Content starts

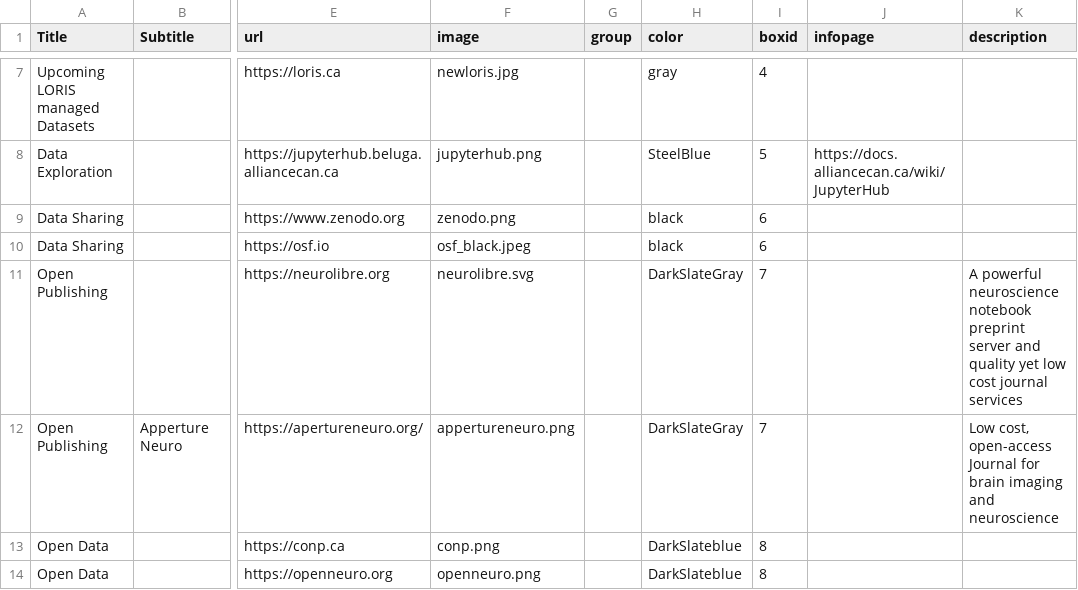
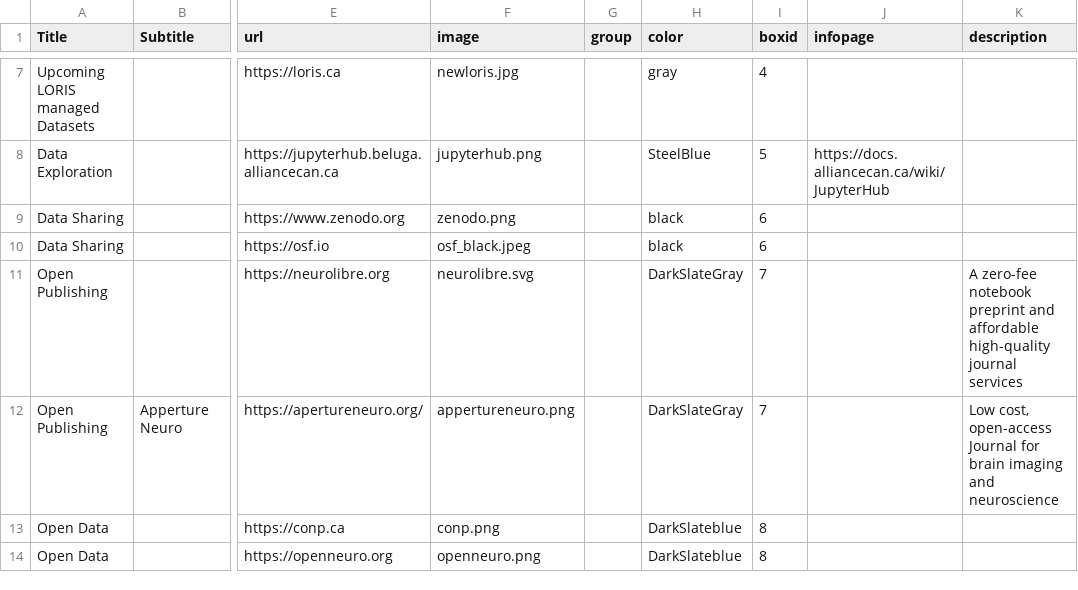
Before and after one commit to MontrealSergiy/cbrain, a CSV file: BrainPortal/public/neurohub_components/soft.csv, drawn as a sheet; only a part is shown, gaps mark what is left out; the diff names each change by its address in the sheet, - before the commit and + after, or states it on an @@ line.

Commit message:
NH Publishing services description

```diff
--- a/BrainPortal/public/neurohub_components/soft.csv
+++ b/BrainPortal/public/neurohub_components/soft.csv
-K11 (description): A powerful neuroscience notebook preprint server and quality yet low cost journal services
+K11 (description): A zero-fee notebook preprint and affordable high-quality journal services
```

Content ends

• **PROBLEM STATEMENT**:
Using the material above, find each line that holds "journal" and copy that line.

• **COMPLETED EXERCISE**:
-K11 (description): A powerful neuroscience notebook preprint server and quality yet low cost journal services
+K11 (description): A zero-fee notebook preprint and affordable high-quality journal services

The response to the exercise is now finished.